One small gripe we do have, that also applies to the SX230’s predecessor, is with the lack of a finger grip. Given the smooth-to-the-touch anodised finish on the front of the camera, we would really have liked to have seen something to make the camera feel a bit more secure in the hand. Given the lack of anything to grip we did find that we were reluctant to use the camera without a wrist strap. While it could be argued that this is just good practice, it’s certainly less flexible too.
Button layout also takes much the same form as the SX210, with only some subtle location and design changes. For example the spring-loaded zoom control is now located around the shutter button rather than to the side and the on/off switch has relocated to the back of the camera, rather than on top.
Overall, the SX230 is easy to operate though and we like how the placement of the shooting mode dial on the back of the camera makes it easy to hop between shooting modes while simultaneously acting as a rather convenient thumb-rest.

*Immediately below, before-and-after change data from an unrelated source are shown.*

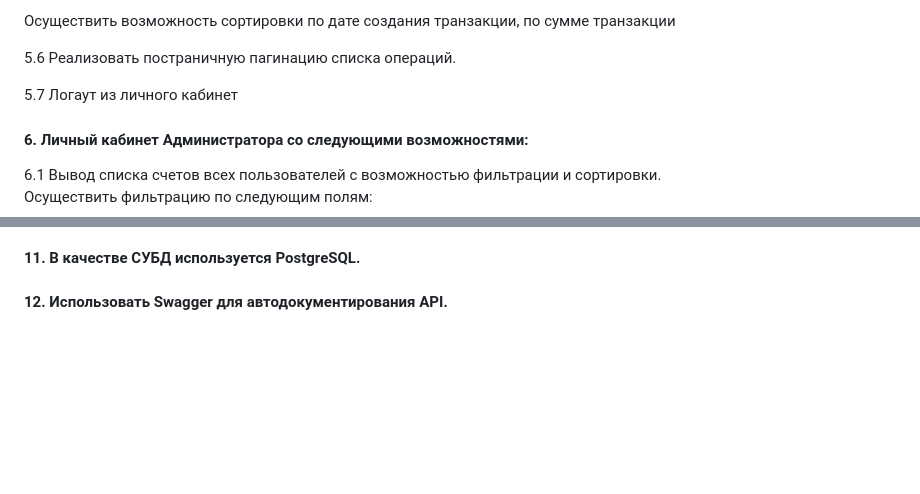
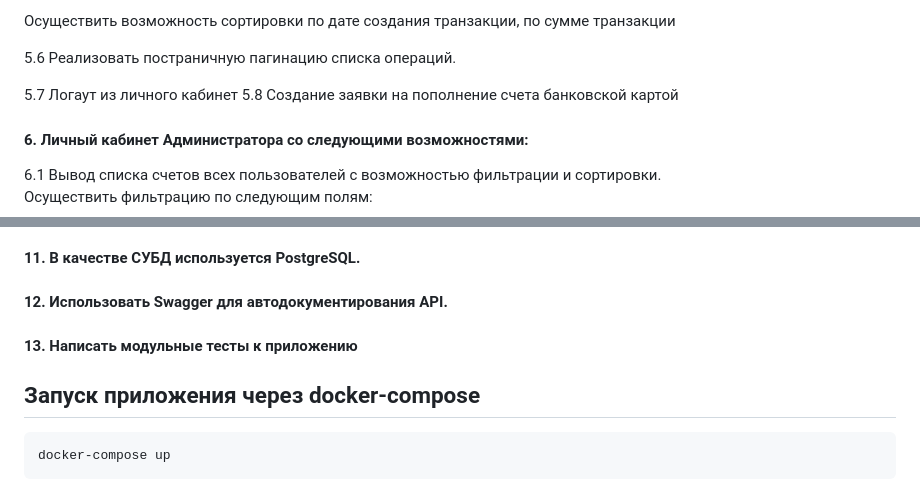
Before and after one commit to aquaracer/DRF_Backend_Exchanger, a Markdown page: README.md, 2 parts joined by grey strips. Drawn GitHub-style; blank space fills up the shorter version.

````diff
--- a/README.md
+++ b/README.md
@@ -32,6 +32,7 @@
 5.6 Реализовать постраничную пагинацию списка операций.
 
 5.7 Логаут из личного кабинет
+5.8 Создание заявки на пополнение счета банковской картой
 
 #### 6. Личный кабинет Администратора со следующими возможностями:
 6.1 Вывод списка счетов всех пользователей с возможностью фильтрации и сортировки.
@@ -69,3 +70,10 @@
 #### 10. Осуществить логгирование ошибок посредством Sentry.
 #### 11. В качестве СУБД используется PostgreSQL.
 #### 12. Использовать Swagger для автодокументирования API.
+#### 13. Написать модульные тесты к приложению
+
+## Запуск приложения через docker-compose
+
+```bash
+docker-compose up
+```
````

The camera sports a direct record red-dot button on the back of the camera for one-touch instant recording outside of the camera’s dedicated movie mode option on the shooting mode dial. Underwater photography fans may be interested to know that a dedicated waterproof case – the WP-DC42 – is available as an optional extra at a cost of about £200.
In-camera menus are especially well laid out and easy to navigate on the SX230, with the various options and features all proving quick and easy to reach through either the FUNC/SET Quick Menu button and the main Menu button below it. Exactly what options the Quick Menu will access depends on the shooting mode the camera is being used in at the time, but whatever you want to change, menu navigation on the SX230 never feels particularly long-winded.
One odd quirk that the SX230 appears to have inherited from its predecessor is that the flash still pops up every time the camera is switched on, irrespective of whether it is needed or not. While it’s simple enough to snap it back down if not needed it does strike as an oversight on Canon’s part.